For centuries, a creel was used in the Isle of Lewis to carry earth, seaweed and manure to meagre plots of earth, hard earned in barren places. The creel was also used to carry, peats, fish and sometimes even babies and young children during long journeys.
Back in 2004 in the village of Geshader in Uig, there was a solitary tenacious willow bush, in the tumble down stone walled willow enclosure, on each croft in the village. The prevalence of the willow beds a testament to the role of the creel in crofting life over several generations.
Since tractors and plastic fish boxes were introduced, the art of making willow creels was no longer a necessity. The process of framing and weaving a creel, became a vague incomplete memory in the community, with only the late Donald MacDonald of Gisla practising the craft in Uig in living memory.
In Shawbost on the Westside of Lewis, Donald MacArthur had learned the skills from his father and gave demonstrations at the local museum. Donald came to Uig to lead a Creel making workshop in the Community Centre in November 2005, funded by the Council’s Community Learning Fund.

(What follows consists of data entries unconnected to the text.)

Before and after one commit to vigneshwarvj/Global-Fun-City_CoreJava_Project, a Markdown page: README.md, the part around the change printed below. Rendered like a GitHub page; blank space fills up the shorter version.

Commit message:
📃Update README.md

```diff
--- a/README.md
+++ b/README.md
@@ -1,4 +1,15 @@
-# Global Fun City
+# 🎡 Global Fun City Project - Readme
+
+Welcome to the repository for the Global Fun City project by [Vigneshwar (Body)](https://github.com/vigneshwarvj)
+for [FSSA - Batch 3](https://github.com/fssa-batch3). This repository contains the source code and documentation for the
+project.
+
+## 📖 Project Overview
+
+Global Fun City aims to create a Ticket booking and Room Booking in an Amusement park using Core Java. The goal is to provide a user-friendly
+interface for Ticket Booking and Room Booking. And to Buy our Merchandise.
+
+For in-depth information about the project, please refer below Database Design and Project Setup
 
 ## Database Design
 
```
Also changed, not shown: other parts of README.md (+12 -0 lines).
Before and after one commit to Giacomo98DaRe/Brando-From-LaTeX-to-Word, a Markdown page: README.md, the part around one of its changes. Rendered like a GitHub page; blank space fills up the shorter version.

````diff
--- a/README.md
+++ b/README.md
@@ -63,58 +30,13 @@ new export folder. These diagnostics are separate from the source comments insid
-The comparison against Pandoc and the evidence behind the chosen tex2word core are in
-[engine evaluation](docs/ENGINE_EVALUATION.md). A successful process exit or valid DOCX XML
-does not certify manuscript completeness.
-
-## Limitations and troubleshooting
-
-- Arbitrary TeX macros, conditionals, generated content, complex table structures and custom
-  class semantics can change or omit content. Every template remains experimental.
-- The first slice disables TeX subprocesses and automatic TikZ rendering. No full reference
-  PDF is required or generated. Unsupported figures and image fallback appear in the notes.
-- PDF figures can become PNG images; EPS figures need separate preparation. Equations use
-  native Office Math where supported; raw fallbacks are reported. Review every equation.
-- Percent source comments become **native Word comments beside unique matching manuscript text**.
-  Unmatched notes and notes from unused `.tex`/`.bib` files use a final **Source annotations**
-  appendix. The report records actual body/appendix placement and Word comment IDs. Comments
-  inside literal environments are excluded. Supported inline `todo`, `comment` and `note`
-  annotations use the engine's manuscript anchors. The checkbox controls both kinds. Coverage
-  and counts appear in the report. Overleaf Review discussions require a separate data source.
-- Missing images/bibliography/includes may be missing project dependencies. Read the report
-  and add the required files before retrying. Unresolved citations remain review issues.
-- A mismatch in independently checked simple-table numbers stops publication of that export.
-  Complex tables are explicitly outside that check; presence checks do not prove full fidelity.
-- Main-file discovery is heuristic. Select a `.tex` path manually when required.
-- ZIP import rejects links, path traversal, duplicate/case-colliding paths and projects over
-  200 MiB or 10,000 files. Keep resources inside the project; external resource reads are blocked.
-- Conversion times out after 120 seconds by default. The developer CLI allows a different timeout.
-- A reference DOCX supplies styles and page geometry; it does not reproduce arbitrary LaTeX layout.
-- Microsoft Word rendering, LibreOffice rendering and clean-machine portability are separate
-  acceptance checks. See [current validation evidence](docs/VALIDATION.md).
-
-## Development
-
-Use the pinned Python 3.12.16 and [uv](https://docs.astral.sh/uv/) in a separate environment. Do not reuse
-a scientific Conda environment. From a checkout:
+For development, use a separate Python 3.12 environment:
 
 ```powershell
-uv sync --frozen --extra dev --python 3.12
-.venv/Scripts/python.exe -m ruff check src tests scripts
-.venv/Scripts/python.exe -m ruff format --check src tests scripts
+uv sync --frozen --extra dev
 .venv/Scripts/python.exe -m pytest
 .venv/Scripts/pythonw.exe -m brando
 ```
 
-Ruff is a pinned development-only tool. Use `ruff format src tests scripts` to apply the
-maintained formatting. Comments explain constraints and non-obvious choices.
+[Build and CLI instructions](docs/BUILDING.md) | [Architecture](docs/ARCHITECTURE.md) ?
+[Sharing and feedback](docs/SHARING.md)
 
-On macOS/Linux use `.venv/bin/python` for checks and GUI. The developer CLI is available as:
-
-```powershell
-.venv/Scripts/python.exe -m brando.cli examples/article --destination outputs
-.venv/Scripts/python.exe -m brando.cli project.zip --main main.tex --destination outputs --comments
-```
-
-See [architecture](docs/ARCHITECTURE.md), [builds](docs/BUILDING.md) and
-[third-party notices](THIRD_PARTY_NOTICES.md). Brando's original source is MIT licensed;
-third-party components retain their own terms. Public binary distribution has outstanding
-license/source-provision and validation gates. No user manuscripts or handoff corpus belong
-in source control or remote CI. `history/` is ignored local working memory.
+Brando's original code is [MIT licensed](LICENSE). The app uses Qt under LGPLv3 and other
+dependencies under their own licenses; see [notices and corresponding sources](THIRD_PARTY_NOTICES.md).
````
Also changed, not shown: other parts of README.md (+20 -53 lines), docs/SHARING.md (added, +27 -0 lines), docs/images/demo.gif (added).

To give flexibility and strength, the willow suitable for creel making, has to be from a regularly coppiced source. There was not enough locally coppiced willow available and a batch of suitable willow wended its way the length of the country. There were to be five participants on the four day creel making course. Dawn Susan living in Great Bernera was one of the participants on the course in 2005.
In 2013 Dawn organised the Autumn Gathering of the Scottish Basket Makers Circle to come to Lewis. Among the basket making opportunities was the traditional Hebridean Creel. Due to Donald MacArthur’s ill health on the day, Dawn stepped in to tutor the only course in Scotland, where you can learn to make a Hebridean Style Creel.
Another development is that the raw material used by generations of creel makers, to make the extreme load bearing creels, is now available locally, with coppiced willow beds in Uig, Bernera and other areas.
The cultural tourists who attended the creel workshops in 2015, learned to shape and weave their own creels. They took home newly learned craft skills and an original Hebridean creel. Each one the product of an indigenous craft skill, revived just in the nick of time on the west side of Lewis.